We wore my grandmothers out at that wedding with the dancing and mingling and events before and after the big day. In the months between the Christmas engagement and ceremony, my brother nearly died in a horrendous motorcycle accident. Seeing him standing beside me with my parents and my two grandmas — that was an even deeper, greater blessing than the toast months earlier. There was so much life in that room, and I was grateful for every twinkling star of it.
She was too far into dementia to trouble her with the news that I was divorced, and it didn’t seem to matter. Only the present moment counted in the nursing home, as we combed her hair and sang her old songs and propped my little boy up for her to gaze at with delight. My other grandmother, who has loved her own daughters through divorces, kindly nodded and prayed and sent me hand-painted cards, and then invited me to lose at a game of Yahtzee! against her.
At her request, my Grandma Alice was buried in that black velvet grandmother-of-the-bride dress. At 103 and achingly incoherent with the disease in her brain, she lived much longer than anyone would have guessed or even wanted. In my grief, I held on to old moments then, like her hand grasping mine and her handwriting on a congratulations card and her questions about my “man-friend.”
Despite a troublesome end to my marriage, a painful and long divorce and many tribulations with the once-husband, I never, ever regret the fanfare and fortune of my wedding day. It was wonderful and true and the room was full of so many people there just to wish us well.

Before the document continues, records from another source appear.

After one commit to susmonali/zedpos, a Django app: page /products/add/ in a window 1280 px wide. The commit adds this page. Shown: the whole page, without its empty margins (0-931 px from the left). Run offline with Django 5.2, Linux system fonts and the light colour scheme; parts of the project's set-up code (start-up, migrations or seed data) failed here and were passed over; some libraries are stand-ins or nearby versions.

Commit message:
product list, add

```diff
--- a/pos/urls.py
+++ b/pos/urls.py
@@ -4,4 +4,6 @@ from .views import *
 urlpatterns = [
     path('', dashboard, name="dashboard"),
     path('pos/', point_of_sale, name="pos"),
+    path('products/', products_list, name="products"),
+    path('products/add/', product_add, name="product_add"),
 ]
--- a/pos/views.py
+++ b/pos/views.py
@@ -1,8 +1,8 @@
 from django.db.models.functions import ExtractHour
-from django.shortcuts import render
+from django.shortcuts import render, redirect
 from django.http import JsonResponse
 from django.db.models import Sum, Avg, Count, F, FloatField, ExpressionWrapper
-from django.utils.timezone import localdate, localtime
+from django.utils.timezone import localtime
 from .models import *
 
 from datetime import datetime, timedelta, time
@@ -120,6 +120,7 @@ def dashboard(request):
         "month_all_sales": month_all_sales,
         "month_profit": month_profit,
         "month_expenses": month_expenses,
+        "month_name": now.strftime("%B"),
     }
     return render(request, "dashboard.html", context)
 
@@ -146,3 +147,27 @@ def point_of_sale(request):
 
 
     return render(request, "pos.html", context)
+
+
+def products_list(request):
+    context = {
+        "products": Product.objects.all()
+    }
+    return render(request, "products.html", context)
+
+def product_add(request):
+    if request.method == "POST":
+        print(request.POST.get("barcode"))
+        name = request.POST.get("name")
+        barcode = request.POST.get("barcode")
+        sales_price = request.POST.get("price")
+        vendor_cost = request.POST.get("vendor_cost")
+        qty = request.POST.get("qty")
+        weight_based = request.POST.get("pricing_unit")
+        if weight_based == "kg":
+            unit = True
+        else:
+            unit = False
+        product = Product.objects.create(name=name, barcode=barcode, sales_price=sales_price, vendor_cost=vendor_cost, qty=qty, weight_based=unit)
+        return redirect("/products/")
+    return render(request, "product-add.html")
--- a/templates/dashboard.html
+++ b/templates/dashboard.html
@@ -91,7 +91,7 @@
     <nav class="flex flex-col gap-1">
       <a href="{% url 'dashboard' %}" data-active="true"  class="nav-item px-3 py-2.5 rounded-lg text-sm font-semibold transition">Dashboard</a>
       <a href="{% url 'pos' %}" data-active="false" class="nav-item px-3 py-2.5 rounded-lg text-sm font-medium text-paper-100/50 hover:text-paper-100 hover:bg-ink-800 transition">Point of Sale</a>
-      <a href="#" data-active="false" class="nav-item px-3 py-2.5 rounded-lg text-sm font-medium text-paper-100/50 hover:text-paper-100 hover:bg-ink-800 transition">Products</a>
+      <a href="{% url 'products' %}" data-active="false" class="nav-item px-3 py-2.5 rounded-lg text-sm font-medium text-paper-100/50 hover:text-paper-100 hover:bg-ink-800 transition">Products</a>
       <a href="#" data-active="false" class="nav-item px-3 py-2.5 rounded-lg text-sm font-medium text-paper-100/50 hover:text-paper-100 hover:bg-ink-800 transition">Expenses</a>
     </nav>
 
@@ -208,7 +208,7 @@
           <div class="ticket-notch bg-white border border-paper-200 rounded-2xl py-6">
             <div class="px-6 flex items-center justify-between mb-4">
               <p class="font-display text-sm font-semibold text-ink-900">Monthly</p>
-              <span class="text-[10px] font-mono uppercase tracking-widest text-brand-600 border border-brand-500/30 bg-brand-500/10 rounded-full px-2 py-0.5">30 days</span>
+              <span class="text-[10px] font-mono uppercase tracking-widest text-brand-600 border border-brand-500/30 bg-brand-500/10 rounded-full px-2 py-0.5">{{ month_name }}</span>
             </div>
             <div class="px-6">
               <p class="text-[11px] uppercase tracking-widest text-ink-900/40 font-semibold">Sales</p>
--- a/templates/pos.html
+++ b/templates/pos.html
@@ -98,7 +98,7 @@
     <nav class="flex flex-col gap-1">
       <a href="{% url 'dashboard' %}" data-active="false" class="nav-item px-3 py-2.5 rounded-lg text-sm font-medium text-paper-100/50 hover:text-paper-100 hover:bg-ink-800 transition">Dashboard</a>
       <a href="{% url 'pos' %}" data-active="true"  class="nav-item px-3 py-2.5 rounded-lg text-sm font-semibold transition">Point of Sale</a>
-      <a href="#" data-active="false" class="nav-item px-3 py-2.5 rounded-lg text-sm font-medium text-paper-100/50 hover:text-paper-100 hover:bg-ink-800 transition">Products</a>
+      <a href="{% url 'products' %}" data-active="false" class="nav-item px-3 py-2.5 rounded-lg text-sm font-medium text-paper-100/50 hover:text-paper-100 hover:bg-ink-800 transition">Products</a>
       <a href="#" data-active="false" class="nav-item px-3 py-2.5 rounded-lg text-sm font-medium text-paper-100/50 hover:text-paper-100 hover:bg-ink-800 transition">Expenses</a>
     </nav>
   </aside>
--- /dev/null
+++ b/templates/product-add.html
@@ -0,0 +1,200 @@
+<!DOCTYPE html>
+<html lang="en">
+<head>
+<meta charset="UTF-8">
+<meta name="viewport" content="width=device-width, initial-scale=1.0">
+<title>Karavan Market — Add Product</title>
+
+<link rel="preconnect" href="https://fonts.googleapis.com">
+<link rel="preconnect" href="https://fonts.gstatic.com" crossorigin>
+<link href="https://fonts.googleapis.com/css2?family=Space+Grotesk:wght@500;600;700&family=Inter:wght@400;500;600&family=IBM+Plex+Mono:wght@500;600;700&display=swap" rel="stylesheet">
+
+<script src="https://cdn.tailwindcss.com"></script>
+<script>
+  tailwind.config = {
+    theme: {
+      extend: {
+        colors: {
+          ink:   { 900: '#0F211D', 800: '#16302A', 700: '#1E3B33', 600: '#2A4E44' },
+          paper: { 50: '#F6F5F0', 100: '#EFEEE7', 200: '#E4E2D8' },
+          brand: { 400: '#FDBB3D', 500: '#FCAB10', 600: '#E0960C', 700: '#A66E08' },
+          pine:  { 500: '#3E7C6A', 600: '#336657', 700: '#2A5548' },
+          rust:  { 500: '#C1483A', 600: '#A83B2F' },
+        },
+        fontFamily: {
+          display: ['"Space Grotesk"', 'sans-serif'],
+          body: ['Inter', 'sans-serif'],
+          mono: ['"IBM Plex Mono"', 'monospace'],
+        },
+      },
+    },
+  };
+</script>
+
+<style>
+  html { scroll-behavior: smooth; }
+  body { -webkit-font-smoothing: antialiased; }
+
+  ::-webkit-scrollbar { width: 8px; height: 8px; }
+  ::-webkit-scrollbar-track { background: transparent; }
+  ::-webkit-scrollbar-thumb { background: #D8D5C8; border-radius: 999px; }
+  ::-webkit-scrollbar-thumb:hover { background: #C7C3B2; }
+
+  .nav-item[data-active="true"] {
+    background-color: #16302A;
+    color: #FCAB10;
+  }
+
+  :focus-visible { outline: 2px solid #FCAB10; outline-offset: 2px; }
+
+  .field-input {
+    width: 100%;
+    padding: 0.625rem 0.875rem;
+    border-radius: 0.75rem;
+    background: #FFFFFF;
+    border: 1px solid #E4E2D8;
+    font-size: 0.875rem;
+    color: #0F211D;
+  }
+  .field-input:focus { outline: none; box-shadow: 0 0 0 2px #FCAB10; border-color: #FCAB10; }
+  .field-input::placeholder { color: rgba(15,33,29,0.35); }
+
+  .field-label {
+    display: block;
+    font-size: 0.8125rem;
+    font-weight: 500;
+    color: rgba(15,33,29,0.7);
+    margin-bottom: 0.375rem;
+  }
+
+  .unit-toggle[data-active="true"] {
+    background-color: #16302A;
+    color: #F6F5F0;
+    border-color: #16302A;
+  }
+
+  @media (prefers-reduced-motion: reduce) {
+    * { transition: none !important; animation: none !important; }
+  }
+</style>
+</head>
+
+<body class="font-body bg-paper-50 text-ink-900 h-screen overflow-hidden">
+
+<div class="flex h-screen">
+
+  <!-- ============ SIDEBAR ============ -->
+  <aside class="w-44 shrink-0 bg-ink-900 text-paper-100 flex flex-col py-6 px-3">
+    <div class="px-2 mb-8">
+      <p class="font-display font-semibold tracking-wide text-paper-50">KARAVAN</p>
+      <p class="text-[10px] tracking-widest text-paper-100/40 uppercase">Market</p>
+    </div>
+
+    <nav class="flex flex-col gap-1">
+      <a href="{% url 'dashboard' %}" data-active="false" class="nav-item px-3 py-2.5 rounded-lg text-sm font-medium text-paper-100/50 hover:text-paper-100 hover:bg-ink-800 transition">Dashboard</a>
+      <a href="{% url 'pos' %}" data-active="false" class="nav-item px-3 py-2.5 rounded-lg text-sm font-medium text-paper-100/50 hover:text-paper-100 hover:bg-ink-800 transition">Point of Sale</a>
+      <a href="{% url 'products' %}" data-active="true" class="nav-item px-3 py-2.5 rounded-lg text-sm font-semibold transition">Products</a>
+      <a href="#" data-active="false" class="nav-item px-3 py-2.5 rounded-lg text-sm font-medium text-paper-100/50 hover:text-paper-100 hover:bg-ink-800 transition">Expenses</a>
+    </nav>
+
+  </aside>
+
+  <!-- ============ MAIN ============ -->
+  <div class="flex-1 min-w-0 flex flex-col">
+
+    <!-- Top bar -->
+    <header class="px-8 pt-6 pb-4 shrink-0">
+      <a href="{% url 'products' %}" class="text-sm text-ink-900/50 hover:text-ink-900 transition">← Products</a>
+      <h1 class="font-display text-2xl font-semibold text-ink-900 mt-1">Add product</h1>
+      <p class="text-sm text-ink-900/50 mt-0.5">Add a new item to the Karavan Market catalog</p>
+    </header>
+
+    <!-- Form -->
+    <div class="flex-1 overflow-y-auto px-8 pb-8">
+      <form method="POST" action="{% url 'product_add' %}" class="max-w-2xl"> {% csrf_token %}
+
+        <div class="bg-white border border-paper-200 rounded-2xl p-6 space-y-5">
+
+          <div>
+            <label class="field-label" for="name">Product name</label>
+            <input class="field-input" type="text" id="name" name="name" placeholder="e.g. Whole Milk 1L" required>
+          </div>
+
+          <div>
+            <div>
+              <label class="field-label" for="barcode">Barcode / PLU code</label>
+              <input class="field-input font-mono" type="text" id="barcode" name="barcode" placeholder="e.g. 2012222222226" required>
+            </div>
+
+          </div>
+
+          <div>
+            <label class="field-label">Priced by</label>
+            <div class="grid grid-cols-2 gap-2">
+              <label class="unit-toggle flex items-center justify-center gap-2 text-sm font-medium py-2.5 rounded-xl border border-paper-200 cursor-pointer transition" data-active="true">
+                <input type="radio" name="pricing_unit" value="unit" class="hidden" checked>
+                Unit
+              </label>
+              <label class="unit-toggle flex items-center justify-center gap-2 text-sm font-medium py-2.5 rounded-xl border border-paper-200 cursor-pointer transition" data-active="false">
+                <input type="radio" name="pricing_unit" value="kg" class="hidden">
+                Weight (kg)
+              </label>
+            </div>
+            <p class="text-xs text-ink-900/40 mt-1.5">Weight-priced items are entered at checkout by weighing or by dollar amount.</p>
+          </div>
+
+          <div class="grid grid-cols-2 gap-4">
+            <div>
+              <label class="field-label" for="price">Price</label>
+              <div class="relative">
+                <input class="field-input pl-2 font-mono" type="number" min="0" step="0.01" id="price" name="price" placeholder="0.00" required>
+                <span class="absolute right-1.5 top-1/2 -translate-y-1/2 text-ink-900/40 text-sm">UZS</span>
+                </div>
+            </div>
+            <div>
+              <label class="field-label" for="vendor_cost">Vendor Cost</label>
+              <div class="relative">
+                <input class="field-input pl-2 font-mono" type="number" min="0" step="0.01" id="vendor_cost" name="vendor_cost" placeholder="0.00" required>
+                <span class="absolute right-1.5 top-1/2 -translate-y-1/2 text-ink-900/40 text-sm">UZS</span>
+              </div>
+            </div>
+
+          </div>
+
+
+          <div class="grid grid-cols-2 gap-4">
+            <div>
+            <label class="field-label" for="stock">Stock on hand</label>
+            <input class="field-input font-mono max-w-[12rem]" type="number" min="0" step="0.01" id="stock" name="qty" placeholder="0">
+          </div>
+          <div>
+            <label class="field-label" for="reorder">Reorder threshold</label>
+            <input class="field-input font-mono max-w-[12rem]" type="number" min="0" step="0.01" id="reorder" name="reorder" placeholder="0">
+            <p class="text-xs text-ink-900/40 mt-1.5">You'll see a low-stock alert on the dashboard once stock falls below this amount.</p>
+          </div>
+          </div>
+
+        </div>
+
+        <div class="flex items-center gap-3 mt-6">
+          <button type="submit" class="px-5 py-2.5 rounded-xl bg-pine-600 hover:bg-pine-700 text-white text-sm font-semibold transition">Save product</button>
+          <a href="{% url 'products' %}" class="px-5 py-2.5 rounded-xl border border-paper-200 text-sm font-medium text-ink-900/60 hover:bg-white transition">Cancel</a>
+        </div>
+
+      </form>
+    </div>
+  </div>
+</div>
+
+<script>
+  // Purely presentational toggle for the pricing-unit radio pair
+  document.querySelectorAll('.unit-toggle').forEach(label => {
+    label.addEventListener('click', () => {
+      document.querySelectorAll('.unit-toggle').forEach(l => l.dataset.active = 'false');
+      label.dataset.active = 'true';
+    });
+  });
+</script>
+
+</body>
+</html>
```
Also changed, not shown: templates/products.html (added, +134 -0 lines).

Plus, I have books and frames full of pictures with my grandmothers, who just were happy to see me happy. And also to float down the aisle in their gorgeous gowns.
Not all marriages end, not all begin with a ceremonious day. But I hope every bride feels the kind of love and support my grandmas gave, whether it is from a family member or a grandmother stand-in. And I hope every woman who is leaving a relationship, getting divorced or considering walking away feels the same grasp of a grandmother’s hand to guide her along.
Did your grandmother approve of your wedding, marriage, or even divorce? Did you have a grandmother stand-in to support your union?
P.S. Want to watch a wonderful example of grandmotherly love? Here, 72-year old Sherri Gray of Nashville, sings wholeheartedly in to the camera, proudly wearing her “Straight but not narrow” sweatshirt, performing a song for her bride-to-be lesbian niece. The song, written by gray, is dedicated to Lisa and Shannon for their wedding this summer. This grandma/aunt? She’s a good one.
Read more of Jessica’s adventures as a single mom in the city at Sassafrass.